Nokia Lumia 1020, Samsung GS4 and HTC One Camera Comparison Conclusion
In the first set of images, the blue of the sky and the golden dome of the Massachusetts State House are bright and vivid in the Lumia image. You can see detail in the clouds that can't be seen in either the GS4 or HTC One images. The State House dome is barely visible in the HTC picture.
The second set of images demonstrates the richness of color in the Lumia 1020 image compared to the images from the other devices. The zoomed-in frame with the swan is a good example of the level of detail captured by each device; the ripples around the swan are much clearer in the Lumia images, and they're barely visible in the HTC One picture.
The final set of images also shows rich colors in both the Lumia and Galaxy S4 shots. The Lumia colors appear slightly more true to life. In the zoomed in the images of the George Washington Statue, the Galaxy S4 actually captured slightly more detail--look at the name Washington in the base of the statue. But the Lumia's light and color balance is better overall.
It's clear from the three sets of images that the Nokia Lumia 1020 does indeed consistently capture better quality images than both the Samsung Galaxy S4 and the HTC One. The colors appear brighter, details are more crisp and clear, and the photos look more natural overall.
That said, when you use the Lumia 1020's Pro Cam mode, the mode that captures the highest-resolution images, the device, by default, captures two images every time you snap a shot: a 5MP JPEG and a 34MP JPEG. If you take a quick picture and then send it to a friend via email, or to Facebook, Twitter or any other social network, you can only send the 5MP image--which obviously, doesn't look as good as the 34MP pic. A quick-edit feature lets you crop and zoom in on any full-resolution image you take using Pro Cam mode, so you can crop images any way you like. But the cropped images are only 5MP, not 34MP.
In other words, most of the images you share or send via Lumia 1020 are only 5MP, and they won't look as good as the images included in this comparison piece. There's good reason for that. Emailing huge photo files can take a long time, and some providers won't even let you send very large images. Most social networks also have image-file size limits--and even if they didn't, sending huge files over your cellular network wouldn't be ideal.

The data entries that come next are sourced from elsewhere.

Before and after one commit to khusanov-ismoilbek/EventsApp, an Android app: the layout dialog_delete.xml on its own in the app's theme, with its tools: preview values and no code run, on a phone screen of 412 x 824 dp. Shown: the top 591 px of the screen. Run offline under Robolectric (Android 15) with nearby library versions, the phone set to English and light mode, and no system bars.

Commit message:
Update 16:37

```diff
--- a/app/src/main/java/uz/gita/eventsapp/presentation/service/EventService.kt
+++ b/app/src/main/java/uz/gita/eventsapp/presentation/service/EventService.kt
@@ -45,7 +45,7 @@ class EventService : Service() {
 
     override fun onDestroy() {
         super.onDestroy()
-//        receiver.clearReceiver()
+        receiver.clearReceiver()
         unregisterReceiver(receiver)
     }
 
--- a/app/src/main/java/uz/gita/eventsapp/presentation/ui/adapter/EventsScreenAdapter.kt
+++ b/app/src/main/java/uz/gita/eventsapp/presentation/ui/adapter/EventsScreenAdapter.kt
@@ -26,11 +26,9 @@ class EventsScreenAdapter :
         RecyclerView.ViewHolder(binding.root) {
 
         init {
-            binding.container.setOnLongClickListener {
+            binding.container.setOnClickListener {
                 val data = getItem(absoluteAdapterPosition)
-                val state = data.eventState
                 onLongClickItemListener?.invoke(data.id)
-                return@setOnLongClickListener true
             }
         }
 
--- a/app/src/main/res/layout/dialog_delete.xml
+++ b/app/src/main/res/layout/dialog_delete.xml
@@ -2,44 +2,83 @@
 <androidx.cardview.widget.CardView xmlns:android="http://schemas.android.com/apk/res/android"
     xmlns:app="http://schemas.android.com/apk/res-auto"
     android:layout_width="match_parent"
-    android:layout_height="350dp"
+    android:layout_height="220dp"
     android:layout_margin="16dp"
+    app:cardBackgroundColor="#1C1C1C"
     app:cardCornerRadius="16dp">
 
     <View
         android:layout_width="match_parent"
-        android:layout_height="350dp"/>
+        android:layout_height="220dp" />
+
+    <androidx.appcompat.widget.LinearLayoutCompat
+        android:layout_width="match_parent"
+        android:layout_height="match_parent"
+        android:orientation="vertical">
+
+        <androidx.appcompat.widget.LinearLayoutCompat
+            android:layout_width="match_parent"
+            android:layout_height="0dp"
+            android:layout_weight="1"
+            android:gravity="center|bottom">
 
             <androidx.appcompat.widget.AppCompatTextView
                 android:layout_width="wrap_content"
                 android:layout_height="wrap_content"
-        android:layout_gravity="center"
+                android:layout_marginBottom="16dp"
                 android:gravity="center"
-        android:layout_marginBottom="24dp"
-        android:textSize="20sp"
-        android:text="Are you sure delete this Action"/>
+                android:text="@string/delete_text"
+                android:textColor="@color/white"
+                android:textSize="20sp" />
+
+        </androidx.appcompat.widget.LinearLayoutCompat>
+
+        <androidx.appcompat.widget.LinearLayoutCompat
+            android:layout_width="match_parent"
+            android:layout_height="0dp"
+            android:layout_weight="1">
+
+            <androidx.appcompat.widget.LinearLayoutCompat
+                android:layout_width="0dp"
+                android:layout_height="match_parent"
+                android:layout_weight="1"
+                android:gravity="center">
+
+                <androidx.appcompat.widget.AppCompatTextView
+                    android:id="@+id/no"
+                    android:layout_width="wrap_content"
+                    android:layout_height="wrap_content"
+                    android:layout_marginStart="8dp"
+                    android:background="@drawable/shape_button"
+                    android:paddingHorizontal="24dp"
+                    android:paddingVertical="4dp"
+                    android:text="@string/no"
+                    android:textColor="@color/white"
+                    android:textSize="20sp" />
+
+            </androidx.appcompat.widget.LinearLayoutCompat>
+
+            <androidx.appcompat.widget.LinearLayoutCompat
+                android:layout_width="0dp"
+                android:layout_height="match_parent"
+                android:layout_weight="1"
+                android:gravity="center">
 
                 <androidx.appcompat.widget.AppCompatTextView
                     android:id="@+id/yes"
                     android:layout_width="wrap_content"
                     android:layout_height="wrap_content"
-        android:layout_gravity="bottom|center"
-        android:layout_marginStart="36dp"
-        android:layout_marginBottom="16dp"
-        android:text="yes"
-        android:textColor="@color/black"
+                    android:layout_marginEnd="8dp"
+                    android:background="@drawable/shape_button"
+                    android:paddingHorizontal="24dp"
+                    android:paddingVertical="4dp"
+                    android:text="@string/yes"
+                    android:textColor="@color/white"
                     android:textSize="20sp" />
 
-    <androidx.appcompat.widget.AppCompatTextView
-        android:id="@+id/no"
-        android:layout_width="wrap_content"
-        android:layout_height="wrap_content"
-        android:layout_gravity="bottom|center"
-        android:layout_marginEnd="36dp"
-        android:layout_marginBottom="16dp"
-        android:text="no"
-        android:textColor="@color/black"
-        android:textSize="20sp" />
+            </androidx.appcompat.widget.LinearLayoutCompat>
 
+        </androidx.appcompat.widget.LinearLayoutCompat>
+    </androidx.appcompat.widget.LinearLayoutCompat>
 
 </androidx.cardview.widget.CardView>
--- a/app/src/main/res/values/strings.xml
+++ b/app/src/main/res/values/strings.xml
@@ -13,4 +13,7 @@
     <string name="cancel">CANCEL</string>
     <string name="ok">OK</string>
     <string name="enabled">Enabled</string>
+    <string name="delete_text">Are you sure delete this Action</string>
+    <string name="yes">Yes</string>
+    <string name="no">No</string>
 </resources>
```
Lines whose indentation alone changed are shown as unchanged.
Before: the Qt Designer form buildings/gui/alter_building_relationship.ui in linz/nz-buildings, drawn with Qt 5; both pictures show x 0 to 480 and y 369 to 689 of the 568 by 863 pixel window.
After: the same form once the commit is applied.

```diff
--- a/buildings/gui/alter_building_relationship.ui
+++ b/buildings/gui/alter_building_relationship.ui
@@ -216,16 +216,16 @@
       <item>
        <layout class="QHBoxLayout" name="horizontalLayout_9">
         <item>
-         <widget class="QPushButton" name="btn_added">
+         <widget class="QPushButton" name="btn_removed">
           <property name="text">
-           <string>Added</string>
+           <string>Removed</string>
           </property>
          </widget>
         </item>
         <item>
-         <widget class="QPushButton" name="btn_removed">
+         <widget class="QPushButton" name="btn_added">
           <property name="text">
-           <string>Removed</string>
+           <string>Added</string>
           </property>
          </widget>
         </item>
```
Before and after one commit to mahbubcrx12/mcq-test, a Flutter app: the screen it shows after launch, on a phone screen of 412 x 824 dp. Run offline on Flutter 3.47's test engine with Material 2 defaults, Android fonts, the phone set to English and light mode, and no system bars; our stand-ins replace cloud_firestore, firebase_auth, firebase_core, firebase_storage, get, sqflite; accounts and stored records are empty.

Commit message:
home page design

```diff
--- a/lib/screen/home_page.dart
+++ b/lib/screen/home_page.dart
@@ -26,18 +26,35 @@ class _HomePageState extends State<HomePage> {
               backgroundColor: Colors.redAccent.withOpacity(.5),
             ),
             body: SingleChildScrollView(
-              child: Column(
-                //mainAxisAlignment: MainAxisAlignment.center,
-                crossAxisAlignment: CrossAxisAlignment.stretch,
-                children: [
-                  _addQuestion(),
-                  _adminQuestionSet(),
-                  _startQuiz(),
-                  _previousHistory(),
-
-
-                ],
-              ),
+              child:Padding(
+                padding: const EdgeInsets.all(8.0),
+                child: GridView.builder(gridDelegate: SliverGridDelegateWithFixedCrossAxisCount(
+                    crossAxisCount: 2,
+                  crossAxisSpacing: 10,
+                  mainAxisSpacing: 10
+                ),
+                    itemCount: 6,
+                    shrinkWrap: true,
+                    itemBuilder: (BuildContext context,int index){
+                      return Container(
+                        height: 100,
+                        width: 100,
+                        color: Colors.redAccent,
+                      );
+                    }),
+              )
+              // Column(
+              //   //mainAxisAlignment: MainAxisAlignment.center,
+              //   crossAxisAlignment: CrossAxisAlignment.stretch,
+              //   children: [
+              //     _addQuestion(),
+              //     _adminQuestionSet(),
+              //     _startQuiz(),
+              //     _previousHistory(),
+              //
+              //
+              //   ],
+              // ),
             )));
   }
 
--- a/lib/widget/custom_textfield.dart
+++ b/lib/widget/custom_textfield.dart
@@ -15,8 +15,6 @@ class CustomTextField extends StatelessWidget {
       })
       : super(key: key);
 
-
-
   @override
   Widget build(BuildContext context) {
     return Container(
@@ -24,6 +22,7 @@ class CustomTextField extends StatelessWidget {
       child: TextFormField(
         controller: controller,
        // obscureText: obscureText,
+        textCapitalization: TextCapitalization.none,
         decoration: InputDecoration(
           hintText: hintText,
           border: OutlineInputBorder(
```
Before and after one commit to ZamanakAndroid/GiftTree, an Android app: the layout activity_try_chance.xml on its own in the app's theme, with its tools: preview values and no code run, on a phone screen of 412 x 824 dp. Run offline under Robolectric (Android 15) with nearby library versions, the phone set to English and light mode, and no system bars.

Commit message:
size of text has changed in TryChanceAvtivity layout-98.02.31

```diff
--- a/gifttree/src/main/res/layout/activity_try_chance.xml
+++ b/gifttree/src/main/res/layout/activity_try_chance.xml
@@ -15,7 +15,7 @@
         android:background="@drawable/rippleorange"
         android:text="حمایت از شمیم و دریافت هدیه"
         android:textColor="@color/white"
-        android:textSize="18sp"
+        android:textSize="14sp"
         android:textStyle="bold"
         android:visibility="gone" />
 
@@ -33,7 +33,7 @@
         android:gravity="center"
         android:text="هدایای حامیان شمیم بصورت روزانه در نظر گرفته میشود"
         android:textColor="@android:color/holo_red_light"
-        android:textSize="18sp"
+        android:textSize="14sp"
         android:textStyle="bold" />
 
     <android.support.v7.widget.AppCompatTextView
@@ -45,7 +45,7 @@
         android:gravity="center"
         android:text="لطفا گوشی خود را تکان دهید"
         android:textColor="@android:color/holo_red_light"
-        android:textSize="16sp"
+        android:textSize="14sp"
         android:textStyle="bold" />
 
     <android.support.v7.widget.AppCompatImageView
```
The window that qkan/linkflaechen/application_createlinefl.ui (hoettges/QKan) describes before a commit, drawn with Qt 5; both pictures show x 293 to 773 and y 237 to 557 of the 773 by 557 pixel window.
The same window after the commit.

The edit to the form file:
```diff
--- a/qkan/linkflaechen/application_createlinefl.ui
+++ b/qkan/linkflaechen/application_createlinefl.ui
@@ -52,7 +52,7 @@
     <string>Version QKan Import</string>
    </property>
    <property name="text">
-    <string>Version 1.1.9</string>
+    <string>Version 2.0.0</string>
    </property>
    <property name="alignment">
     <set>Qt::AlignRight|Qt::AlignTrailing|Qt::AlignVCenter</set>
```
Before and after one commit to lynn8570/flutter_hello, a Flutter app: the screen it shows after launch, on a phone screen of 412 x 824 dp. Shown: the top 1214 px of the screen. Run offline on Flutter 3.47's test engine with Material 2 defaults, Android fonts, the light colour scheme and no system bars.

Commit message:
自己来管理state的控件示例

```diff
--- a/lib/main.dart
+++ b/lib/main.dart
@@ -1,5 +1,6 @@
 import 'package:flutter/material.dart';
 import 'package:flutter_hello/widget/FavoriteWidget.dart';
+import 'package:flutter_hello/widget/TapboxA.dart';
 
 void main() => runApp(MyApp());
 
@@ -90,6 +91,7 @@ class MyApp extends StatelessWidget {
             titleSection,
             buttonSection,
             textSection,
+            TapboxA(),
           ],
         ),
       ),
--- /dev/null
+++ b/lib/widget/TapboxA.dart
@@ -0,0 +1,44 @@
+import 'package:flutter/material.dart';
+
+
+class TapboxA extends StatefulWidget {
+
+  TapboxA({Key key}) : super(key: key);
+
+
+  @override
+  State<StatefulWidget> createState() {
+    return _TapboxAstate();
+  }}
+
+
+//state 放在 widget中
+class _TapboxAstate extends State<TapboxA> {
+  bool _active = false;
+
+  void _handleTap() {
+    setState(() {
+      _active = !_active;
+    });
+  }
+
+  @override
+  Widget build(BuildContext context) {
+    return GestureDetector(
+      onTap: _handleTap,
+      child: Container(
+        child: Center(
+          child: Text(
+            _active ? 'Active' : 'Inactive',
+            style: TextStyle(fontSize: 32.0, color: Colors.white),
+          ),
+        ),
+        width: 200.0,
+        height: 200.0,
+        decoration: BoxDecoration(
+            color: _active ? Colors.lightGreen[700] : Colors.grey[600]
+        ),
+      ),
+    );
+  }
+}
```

So to sum that all up, the Lumia 1020 camera can take noticeably better images than both the Samsung Galaxy S4 and HTC One. But you won't be able to use the highest-quality images whenever you want. In fact, in many cases you'll have to upload the images to your PC or a cloud-storage locker before you can use or share the full-resolution images. So don't expect your Twitter followers or Facebook friends to be commenting on the quality of your Lumia 1020 images.